of blackbirds flocking together. That's what they do. Something make them sick and they scattered in panic. It wasn't hail or another weather event.
These birds were supposed to be roosting and the storms had passed. It wasn't fireworks. Otherwise this sort of thing would be happening all over the
place. Beebe Arkansas is not the only place with starlings and shoots off fireworks on New Year's Eve. Everything is connected.
It started with the earthquakes that began in September. New Year's Eve there was the largest yet. Later that day a severe storm blew through and
dumped rain. In the aftermath we find dead fish and dead birds.
Check out my thread where I have more information.
The answer is what's most probable. And what's most probable is what's happened in our recorded history. And what's recorded in our history is that
oil companies kill lots of birds and fish.
I'm right. It was contamination of the aquifer. Either methane or carbon dioxide was released when there was a rupture. The gases migrated as a result
of salt-water disposal and/or the fracking of the shale.
Methane getting into the aquifer is not science fiction.
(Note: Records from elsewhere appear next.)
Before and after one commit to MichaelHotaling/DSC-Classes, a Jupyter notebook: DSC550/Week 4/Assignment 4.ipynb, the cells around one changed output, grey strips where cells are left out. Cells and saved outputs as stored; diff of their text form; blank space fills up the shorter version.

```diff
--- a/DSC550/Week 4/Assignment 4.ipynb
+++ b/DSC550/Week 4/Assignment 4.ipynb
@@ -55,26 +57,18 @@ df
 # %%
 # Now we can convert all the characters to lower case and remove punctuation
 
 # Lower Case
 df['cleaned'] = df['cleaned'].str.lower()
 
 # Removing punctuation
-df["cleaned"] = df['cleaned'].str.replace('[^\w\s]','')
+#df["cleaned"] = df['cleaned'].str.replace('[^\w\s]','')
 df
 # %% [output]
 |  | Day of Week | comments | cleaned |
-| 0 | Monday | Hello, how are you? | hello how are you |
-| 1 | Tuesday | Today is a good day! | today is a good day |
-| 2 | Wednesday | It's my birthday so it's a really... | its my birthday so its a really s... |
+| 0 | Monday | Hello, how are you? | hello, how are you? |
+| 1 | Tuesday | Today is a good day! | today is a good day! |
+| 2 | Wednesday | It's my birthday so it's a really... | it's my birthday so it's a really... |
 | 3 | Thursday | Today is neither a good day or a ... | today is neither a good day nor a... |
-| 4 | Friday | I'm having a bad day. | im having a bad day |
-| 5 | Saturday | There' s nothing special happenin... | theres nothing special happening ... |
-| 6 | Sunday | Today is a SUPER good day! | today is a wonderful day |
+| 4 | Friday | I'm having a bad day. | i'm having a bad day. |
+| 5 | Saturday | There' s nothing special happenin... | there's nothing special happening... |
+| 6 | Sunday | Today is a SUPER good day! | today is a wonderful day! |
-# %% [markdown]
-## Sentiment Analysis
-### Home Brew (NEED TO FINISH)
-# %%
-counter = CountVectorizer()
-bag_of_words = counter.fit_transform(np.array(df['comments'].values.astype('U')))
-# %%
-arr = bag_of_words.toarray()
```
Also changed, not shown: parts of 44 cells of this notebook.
It's fact.
One last edit. I wanted to also say that it is scienfic fact that gas clouds have killed in the past. Bison have died in Yellowstone when CO2 condense
in a valley where they were sleeping for the night. A warm air mass trapped cooler air below. Also there is Lake Nyos where a rupture under a crater
lake released CO2 gas in 1986. It killed many people in the area as the gas crept down the old volcano and into the valley.
Birds would be vulnerable to gas coming off the water. The birds breast were damaged. Probably damaged as they struggled for breath and as they
fluttered madly in a convulsion.
Also, all these event took place ontop of the Fayetteville Shale Play Formation. It's a band of natural gas deposits that are drilled and gas is
extracted using water in the fracking process. There is drilling in the areas of the fish kills and drilling near Beebe where the bird kills occured.
There is also a Fracking Reclaimation Company that recylces the chemicals used in the drilling process in the area. Residents in nearby towns have
voiced objections to an expansion and complained about the gases and odors given off by the plant.
I wish someone would post a map showing the locations, along with gas drilling and the swarm and the Fayetteville Shale Formation. It's fairly obvious
when you see it on a map and the relationships involved.
edit on 4-1-2011 by Robin Marks because: (no reason given)
edit on 4-1-2011 by Robin Marks because: (no reason given)